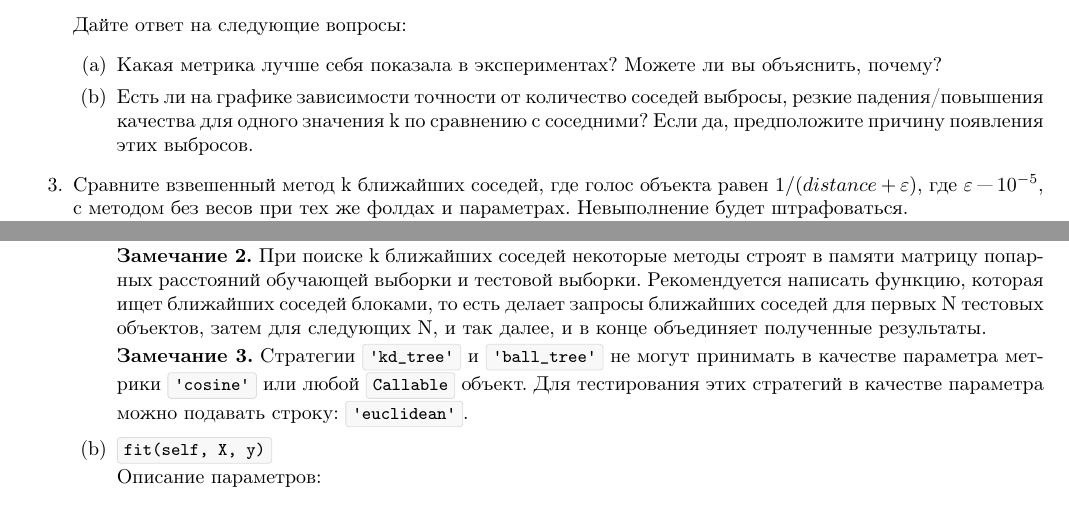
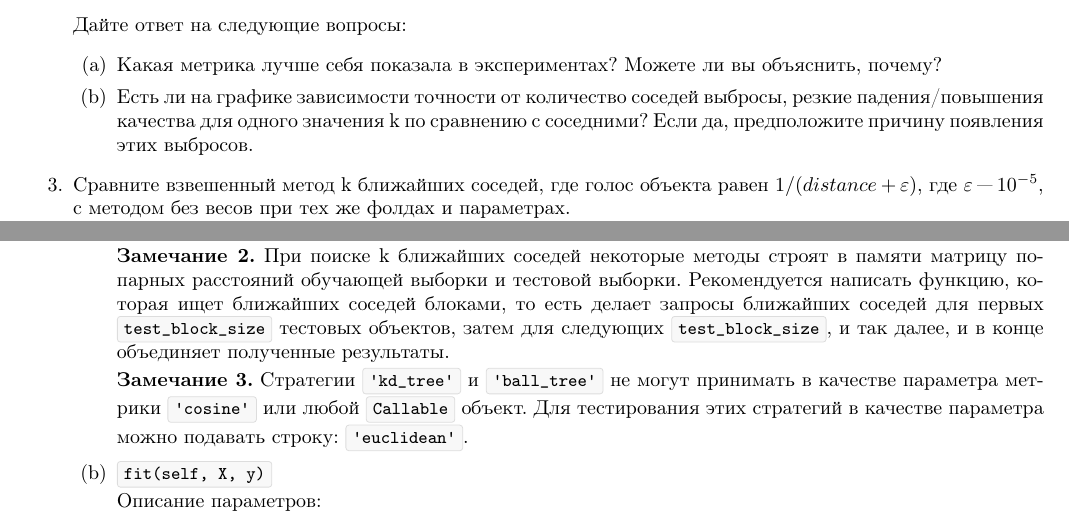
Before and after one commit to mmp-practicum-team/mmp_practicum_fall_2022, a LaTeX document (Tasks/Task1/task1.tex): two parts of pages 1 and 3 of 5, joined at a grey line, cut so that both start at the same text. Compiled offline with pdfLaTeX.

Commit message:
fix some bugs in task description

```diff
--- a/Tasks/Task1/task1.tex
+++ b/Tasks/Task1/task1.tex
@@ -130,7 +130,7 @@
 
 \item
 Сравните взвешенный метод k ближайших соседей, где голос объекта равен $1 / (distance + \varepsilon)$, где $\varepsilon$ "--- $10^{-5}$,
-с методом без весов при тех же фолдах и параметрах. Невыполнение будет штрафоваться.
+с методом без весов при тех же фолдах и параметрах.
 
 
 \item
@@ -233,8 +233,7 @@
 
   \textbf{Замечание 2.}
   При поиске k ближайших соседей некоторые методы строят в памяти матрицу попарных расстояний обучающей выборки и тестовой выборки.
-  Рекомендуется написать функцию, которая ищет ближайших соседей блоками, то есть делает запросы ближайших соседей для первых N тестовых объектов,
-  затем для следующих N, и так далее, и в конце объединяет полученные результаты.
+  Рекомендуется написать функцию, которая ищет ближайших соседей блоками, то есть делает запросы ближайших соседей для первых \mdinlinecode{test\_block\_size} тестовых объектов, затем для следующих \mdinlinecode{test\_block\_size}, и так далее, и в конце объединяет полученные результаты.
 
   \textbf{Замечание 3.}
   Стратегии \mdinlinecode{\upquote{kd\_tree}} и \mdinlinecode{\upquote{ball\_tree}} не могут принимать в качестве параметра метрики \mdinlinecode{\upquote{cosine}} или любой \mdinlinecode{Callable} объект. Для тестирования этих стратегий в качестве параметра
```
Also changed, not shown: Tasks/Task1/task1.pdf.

▬▬▬▬▬▬

# EXERCISE DIRECTIONS
Tell how many lines of the listing include the word "textbf", replying with nothing but the number.

# SOLUTION BELOW
2